━━━━━ Supplied material ━━━━━

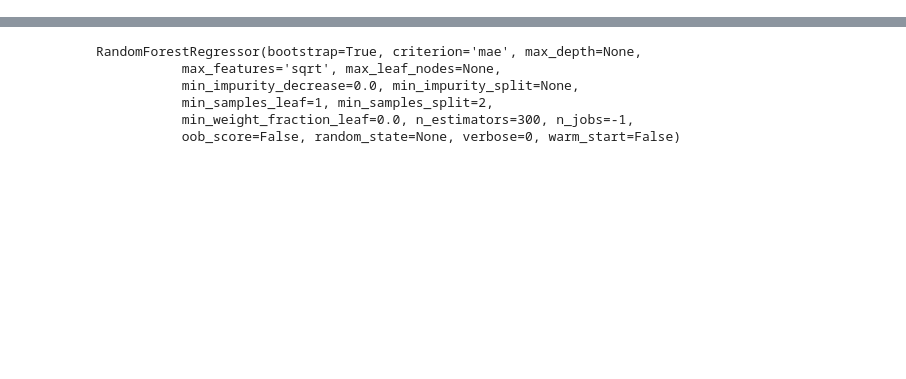
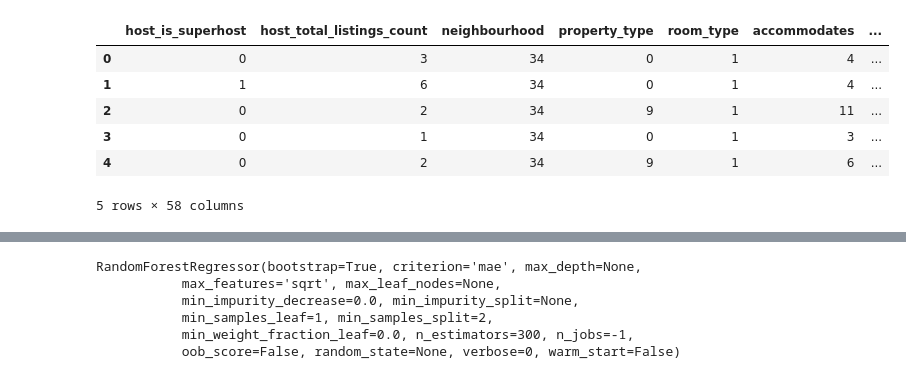
Before and after one commit to Lukas-Justen/Airbnb-Price-Evaluator, a Jupyter notebook: exploratory_data_analysis.ipynb, the cells around one changed output, grey strips where cells are left out. Cells and saved outputs as stored; diff of their text form; code cells hidden in the pictures; blank space fills up the shorter version.

```diff
--- a/exploratory_data_analysis.ipynb
+++ b/exploratory_data_analysis.ipynb
@@ -71,0 +56,10 @@ data.drop(['Unnamed: 0', 'id'], axis=1, inplace=True)
+# %%
+data.head()
+# %% [output]
+|  | host_is_superhost | host_total_listings_count | neighbourhood | property_type | room_type | accommodates | ... |
+| 0 | 0 | 3 | 34 | 0 | 1 | 4 | ... |
+| 1 | 1 | 6 | 34 | 0 | 1 | 4 | ... |
+| 2 | 0 | 2 | 34 | 9 | 1 | 11 | ... |
+| 3 | 0 | 1 | 34 | 0 | 1 | 3 | ... |
+| 4 | 0 | 2 | 34 | 9 | 1 | 6 | ... |
+5 rows × 58 columns
```
Also changed, not shown: parts of 20 cells of this notebook.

━━━━━

**Task details:** If a line above holds the string "cells", return it as it stands.

**Result of the exercise:**
Before and after one commit to Lukas-Justen/Airbnb-Price-Evaluator, a Jupyter notebook: exploratory_data_analysis.ipynb, the cells around one changed output, grey strips where cells are left out. Cells and saved outputs as stored; diff of their text form; code cells hidden in the pictures; blank space fills up the shorter version.
Also changed, not shown: parts of 20 cells of this notebook.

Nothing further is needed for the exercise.